(Supplied records Opens)

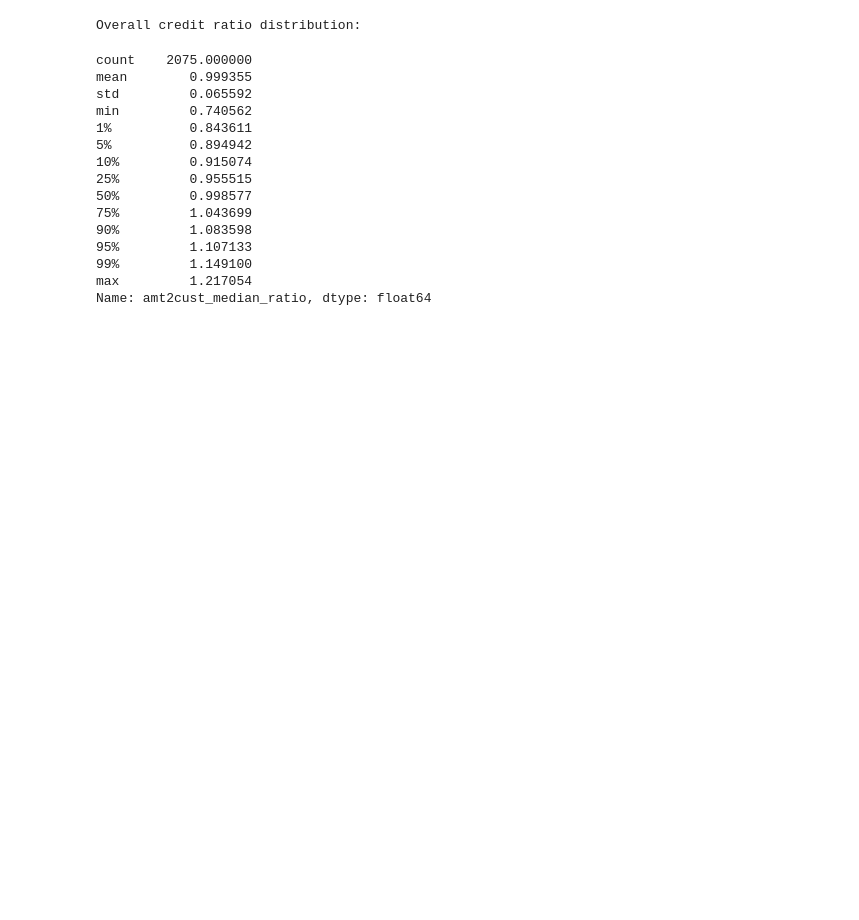
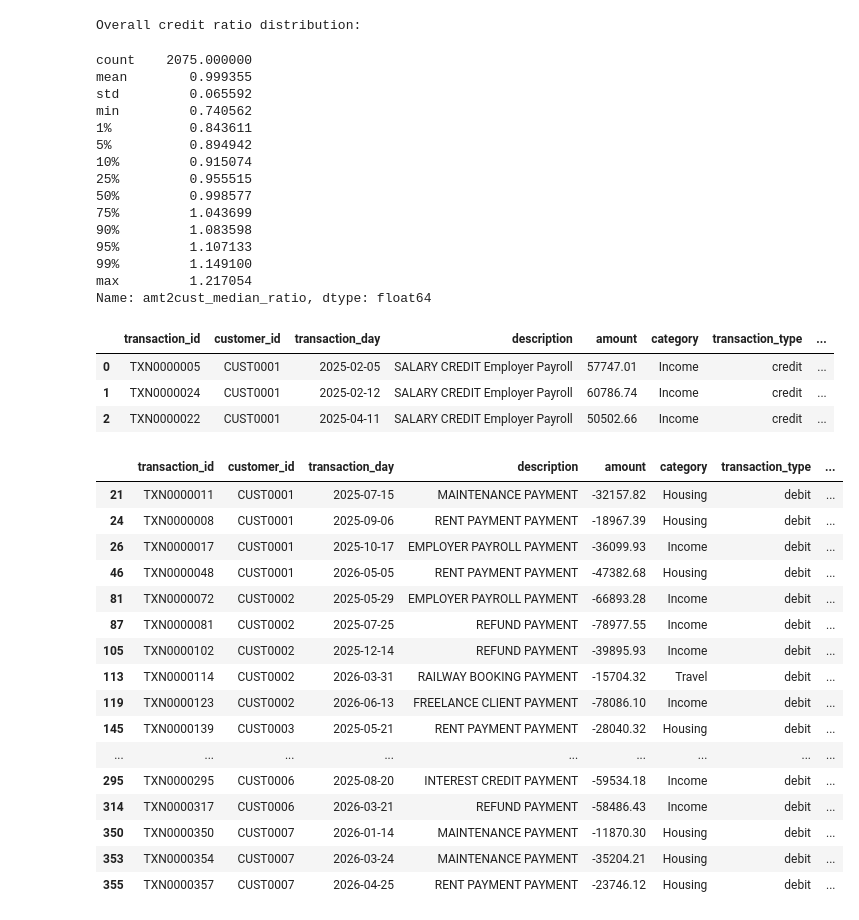
Before and after one commit to ReinSoup/Financial-Transaction-Intelligence, a Jupyter notebook: notebooks/transaction_anomaly.ipynb, the cells around one changed output. Cells and saved outputs as stored; diff of their text form; code cells hidden in the pictures; blank space fills up the shorter version.

```diff
--- a/notebooks/transaction_anomaly.ipynb
+++ b/notebooks/transaction_anomaly.ipynb
@@ -1158,0 +1159,27 @@ ok
+# %%
+behavior_transactions.head(3)
+# %% [output]
+|  | transaction_id | customer_id | transaction_day | description | amount | category | transaction_type | ... |
+| 0 | TXN0000005 | CUST0001 | 2025-02-05 | SALARY CREDIT Employer Payroll | 57747.01 | Income | credit | ... |
+| 1 | TXN0000024 | CUST0001 | 2025-02-12 | SALARY CREDIT Employer Payroll | 60786.74 | Income | credit | ... |
+| 2 | TXN0000022 | CUST0001 | 2025-04-11 | SALARY CREDIT Employer Payroll | 50502.66 | Income | credit | ... |
+# %%
+behavior_transactions[(behavior_transactions["transaction_type"] == "debit") & (behavior_transactions["amt2cust_median_ratio"] > 10)].head(20)
+# %% [output]
+|  | transaction_id | customer_id | transaction_day | description | amount | category | transaction_type | ... |
+| 21 | TXN0000011 | CUST0001 | 2025-07-15 | MAINTENANCE PAYMENT | -32157.82 | Housing | debit | ... |
+| 24 | TXN0000008 | CUST0001 | 2025-09-06 | RENT PAYMENT PAYMENT | -18967.39 | Housing | debit | ... |
+| 26 | TXN0000017 | CUST0001 | 2025-10-17 | EMPLOYER PAYROLL PAYMENT | -36099.93 | Income | debit | ... |
+| 46 | TXN0000048 | CUST0001 | 2026-05-05 | RENT PAYMENT PAYMENT | -47382.68 | Housing | debit | ... |
+| 81 | TXN0000072 | CUST0002 | 2025-05-29 | EMPLOYER PAYROLL PAYMENT | -66893.28 | Income | debit | ... |
+| 87 | TXN0000081 | CUST0002 | 2025-07-25 | REFUND PAYMENT | -78977.55 | Income | debit | ... |
+| 105 | TXN0000102 | CUST0002 | 2025-12-14 | REFUND PAYMENT | -39895.93 | Income | debit | ... |
+| 113 | TXN0000114 | CUST0002 | 2026-03-31 | RAILWAY BOOKING PAYMENT | -15704.32 | Travel | debit | ... |
+| 119 | TXN0000123 | CUST0002 | 2026-06-13 | FREELANCE CLIENT PAYMENT | -78086.10 | Income | debit | ... |
+| 145 | TXN0000139 | CUST0003 | 2025-05-21 | RENT PAYMENT PAYMENT | -28040.32 | Housing | debit | ... |
+| ... | ... | ... | ... | ... | ... | ... | ... | ... |
+| 295 | TXN0000295 | CUST0006 | 2025-08-20 | INTEREST CREDIT PAYMENT | -59534.18 | Income | debit | ... |
+| 314 | TXN0000317 | CUST0006 | 2026-03-21 | REFUND PAYMENT | -58486.43 | Income | debit | ... |
+| 350 | TXN0000350 | CUST0007 | 2026-01-14 | MAINTENANCE PAYMENT | -11870.30 | Housing | debit | ... |
+| 353 | TXN0000354 | CUST0007 | 2026-03-24 | MAINTENANCE PAYMENT | -35204.21 | Housing | debit | ... |
+| 355 | TXN0000357 | CUST0007 | 2026-04-25 | RENT PAYMENT PAYMENT | -23746.12 | Housing | debit | ... |
```
Also changed, not shown: parts of 11 cells of this notebook, 3 other files.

(Supplied records Closes)

[What this task involves] Output all of the records exactly as they appear above, but not the pictures.

[Written response]
Before and after one commit to ReinSoup/Financial-Transaction-Intelligence, a Jupyter notebook: notebooks/transaction_anomaly.ipynb, the cells around one changed output. Cells and saved outputs as stored; diff of their text form; code cells hidden in the pictures; blank space fills up the shorter version.

```diff
--- a/notebooks/transaction_anomaly.ipynb
+++ b/notebooks/transaction_anomaly.ipynb
@@ -1158,0 +1159,27 @@ ok
+# %%
+behavior_transactions.head(3)
+# %% [output]
+|  | transaction_id | customer_id | transaction_day | description | amount | category | transaction_type | ... |
+| 0 | TXN0000005 | CUST0001 | 2025-02-05 | SALARY CREDIT Employer Payroll | 57747.01 | Income | credit | ... |
+| 1 | TXN0000024 | CUST0001 | 2025-02-12 | SALARY CREDIT Employer Payroll | 60786.74 | Income | credit | ... |
+| 2 | TXN0000022 | CUST0001 | 2025-04-11 | SALARY CREDIT Employer Payroll | 50502.66 | Income | credit | ... |
+# %%
+behavior_transactions[(behavior_transactions["transaction_type"] == "debit") & (behavior_transactions["amt2cust_median_ratio"] > 10)].head(20)
+# %% [output]
+|  | transaction_id | customer_id | transaction_day | description | amount | category | transaction_type | ... |
+| 21 | TXN0000011 | CUST0001 | 2025-07-15 | MAINTENANCE PAYMENT | -32157.82 | Housing | debit | ... |
+| 24 | TXN0000008 | CUST0001 | 2025-09-06 | RENT PAYMENT PAYMENT | -18967.39 | Housing | debit | ... |
+| 26 | TXN0000017 | CUST0001 | 2025-10-17 | EMPLOYER PAYROLL PAYMENT | -36099.93 | Income | debit | ... |
+| 46 | TXN0000048 | CUST0001 | 2026-05-05 | RENT PAYMENT PAYMENT | -47382.68 | Housing | debit | ... |
+| 81 | TXN0000072 | CUST0002 | 2025-05-29 | EMPLOYER PAYROLL PAYMENT | -66893.28 | Income | debit | ... |
+| 87 | TXN0000081 | CUST0002 | 2025-07-25 | REFUND PAYMENT | -78977.55 | Income | debit | ... |
+| 105 | TXN0000102 | CUST0002 | 2025-12-14 | REFUND PAYMENT | -39895.93 | Income | debit | ... |
+| 113 | TXN0000114 | CUST0002 | 2026-03-31 | RAILWAY BOOKING PAYMENT | -15704.32 | Travel | debit | ... |
+| 119 | TXN0000123 | CUST0002 | 2026-06-13 | FREELANCE CLIENT PAYMENT | -78086.10 | Income | debit | ... |
+| 145 | TXN0000139 | CUST0003 | 2025-05-21 | RENT PAYMENT PAYMENT | -28040.32 | Housing | debit | ... |
+| ... | ... | ... | ... | ... | ... | ... | ... | ... |
+| 295 | TXN0000295 | CUST0006 | 2025-08-20 | INTEREST CREDIT PAYMENT | -59534.18 | Income | debit | ... |
+| 314 | TXN0000317 | CUST0006 | 2026-03-21 | REFUND PAYMENT | -58486.43 | Income | debit | ... |
+| 350 | TXN0000350 | CUST0007 | 2026-01-14 | MAINTENANCE PAYMENT | -11870.30 | Housing | debit | ... |
+| 353 | TXN0000354 | CUST0007 | 2026-03-24 | MAINTENANCE PAYMENT | -35204.21 | Housing | debit | ... |
+| 355 | TXN0000357 | CUST0007 | 2026-04-25 | RENT PAYMENT PAYMENT | -23746.12 | Housing | debit | ... |
```
Also changed, not shown: parts of 11 cells of this notebook, 3 other files.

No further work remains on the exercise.